(Difference listings)
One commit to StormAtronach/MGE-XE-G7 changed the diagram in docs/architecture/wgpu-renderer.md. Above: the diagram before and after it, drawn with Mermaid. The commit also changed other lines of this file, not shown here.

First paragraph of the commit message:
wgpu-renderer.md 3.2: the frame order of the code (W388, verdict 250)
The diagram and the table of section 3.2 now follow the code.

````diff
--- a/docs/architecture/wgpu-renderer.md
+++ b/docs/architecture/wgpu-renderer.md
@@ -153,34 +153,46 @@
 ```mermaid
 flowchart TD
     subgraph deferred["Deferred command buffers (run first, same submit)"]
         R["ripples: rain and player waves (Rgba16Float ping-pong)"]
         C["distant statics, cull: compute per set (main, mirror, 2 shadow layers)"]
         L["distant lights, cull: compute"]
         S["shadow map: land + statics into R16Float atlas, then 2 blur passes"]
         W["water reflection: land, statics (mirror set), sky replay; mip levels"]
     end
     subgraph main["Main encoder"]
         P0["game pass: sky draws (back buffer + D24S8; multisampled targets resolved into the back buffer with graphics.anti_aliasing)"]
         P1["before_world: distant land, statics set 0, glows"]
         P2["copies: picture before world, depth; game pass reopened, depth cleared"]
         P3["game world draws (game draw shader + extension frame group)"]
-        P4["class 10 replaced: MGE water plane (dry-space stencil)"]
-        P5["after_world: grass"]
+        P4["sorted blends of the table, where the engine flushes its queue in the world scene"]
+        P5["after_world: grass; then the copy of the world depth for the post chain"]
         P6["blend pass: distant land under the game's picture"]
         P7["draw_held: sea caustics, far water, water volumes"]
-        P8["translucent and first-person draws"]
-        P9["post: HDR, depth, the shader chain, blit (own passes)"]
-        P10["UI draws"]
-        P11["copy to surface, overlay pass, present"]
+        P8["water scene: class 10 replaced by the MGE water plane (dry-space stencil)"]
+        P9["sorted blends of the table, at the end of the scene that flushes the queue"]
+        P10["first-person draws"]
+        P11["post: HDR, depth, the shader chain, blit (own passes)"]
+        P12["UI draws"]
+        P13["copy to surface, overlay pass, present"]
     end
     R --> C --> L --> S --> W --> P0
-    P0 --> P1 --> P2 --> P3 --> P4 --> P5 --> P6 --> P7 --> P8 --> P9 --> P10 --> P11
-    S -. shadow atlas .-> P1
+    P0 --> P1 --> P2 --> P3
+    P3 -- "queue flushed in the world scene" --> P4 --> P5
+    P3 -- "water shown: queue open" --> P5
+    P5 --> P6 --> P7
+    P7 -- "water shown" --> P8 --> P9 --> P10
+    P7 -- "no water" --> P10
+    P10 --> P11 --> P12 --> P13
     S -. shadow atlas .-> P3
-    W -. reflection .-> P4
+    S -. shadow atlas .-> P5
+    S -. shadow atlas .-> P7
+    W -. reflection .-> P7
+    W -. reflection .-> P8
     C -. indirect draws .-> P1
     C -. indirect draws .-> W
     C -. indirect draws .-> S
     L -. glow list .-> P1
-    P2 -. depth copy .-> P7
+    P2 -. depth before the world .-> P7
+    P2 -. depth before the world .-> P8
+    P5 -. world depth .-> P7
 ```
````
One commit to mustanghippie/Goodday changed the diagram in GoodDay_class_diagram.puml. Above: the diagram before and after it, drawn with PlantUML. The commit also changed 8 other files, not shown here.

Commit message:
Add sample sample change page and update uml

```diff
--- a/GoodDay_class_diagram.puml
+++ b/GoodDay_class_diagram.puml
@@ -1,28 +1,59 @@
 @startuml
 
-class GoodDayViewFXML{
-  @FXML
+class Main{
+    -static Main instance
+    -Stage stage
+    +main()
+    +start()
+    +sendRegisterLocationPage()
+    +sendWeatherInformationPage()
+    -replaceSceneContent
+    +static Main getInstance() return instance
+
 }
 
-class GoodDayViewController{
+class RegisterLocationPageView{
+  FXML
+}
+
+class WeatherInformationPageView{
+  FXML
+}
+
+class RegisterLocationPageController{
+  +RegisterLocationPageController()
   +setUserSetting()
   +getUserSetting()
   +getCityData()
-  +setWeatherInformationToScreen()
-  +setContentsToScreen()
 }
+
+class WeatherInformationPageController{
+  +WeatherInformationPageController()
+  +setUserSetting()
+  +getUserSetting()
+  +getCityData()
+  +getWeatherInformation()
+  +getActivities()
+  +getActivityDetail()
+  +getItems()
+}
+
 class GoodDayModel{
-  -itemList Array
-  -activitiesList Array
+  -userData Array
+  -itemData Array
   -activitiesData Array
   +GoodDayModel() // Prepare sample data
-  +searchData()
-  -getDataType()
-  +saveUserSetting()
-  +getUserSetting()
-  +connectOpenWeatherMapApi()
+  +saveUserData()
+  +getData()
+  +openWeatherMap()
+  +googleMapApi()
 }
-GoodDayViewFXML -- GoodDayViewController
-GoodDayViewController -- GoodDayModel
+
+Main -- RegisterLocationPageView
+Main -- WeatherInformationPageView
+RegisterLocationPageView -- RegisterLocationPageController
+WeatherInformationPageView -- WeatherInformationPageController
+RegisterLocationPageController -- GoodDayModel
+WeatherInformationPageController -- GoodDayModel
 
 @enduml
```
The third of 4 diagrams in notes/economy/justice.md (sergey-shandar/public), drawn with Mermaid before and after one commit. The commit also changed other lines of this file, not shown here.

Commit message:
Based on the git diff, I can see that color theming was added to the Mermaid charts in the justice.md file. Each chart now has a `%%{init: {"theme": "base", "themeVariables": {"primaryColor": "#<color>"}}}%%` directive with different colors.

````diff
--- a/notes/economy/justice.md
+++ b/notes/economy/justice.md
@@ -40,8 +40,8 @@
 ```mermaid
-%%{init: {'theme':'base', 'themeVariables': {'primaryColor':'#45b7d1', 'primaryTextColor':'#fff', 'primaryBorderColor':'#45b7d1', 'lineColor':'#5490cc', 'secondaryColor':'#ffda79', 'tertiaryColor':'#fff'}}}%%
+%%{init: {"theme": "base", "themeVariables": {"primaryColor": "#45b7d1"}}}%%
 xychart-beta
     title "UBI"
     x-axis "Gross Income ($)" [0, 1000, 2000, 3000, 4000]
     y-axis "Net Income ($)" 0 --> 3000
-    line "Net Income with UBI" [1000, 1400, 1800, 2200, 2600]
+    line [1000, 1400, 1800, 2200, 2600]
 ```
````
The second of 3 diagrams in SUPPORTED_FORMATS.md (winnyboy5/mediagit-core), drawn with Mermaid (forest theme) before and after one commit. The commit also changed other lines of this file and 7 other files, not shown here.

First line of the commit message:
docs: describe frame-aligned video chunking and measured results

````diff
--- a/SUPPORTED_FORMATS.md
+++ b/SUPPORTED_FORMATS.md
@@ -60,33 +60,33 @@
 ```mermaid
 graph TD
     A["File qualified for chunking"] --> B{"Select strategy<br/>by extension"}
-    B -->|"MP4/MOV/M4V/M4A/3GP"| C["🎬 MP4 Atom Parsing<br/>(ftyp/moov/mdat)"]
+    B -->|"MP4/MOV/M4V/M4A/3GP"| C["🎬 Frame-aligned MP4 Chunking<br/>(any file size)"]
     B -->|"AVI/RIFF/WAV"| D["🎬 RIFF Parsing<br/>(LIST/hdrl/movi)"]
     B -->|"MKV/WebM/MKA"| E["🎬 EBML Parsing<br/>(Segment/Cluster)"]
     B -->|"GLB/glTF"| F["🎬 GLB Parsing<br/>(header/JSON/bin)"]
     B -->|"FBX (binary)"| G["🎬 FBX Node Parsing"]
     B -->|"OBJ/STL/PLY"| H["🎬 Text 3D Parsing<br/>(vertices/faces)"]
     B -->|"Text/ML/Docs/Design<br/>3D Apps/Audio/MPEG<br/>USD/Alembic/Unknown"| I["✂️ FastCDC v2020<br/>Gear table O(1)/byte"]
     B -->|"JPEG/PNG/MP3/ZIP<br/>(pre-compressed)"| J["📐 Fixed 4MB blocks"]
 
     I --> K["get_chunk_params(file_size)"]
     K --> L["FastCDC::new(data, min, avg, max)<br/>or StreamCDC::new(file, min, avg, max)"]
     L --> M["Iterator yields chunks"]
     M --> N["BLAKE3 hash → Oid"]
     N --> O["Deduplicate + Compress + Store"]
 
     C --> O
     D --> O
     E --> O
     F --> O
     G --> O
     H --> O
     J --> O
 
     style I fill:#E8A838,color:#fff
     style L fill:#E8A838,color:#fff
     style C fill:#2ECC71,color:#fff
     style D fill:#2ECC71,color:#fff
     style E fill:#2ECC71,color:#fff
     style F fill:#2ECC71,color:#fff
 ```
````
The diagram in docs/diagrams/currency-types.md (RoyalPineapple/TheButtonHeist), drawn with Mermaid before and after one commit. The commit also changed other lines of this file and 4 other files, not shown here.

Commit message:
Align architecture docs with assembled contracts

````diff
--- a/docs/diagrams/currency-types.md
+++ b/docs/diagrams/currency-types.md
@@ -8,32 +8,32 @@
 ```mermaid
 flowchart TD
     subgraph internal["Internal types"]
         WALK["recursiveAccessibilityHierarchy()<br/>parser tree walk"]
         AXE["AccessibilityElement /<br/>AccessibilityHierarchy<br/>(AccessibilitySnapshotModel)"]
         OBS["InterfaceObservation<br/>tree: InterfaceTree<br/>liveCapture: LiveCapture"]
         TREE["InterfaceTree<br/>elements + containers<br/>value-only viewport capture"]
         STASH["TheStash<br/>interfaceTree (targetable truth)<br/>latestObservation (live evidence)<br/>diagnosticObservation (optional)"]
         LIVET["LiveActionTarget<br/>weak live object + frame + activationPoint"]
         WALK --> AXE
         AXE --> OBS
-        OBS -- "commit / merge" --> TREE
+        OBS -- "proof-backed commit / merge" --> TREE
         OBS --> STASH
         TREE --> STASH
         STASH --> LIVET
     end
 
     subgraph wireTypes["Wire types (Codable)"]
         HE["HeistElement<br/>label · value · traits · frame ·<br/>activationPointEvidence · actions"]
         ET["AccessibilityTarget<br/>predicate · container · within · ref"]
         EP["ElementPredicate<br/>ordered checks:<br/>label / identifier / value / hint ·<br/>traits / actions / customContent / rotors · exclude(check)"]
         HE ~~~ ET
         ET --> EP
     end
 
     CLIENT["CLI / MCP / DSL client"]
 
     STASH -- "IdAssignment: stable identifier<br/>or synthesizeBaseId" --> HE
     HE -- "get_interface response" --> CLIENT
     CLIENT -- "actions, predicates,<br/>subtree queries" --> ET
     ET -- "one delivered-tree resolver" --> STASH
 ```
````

→ PROBLEM TO SOLVE: For each line above that carries the word "shader", copy it out.

→ RESULT OF THIS EXERCISE:
         P3["game world draws (game draw shader + extension frame group)"]
-        P9["post: HDR, depth, the shader chain, blit (own passes)"]
+        P11["post: HDR, depth, the shader chain, blit (own passes)"]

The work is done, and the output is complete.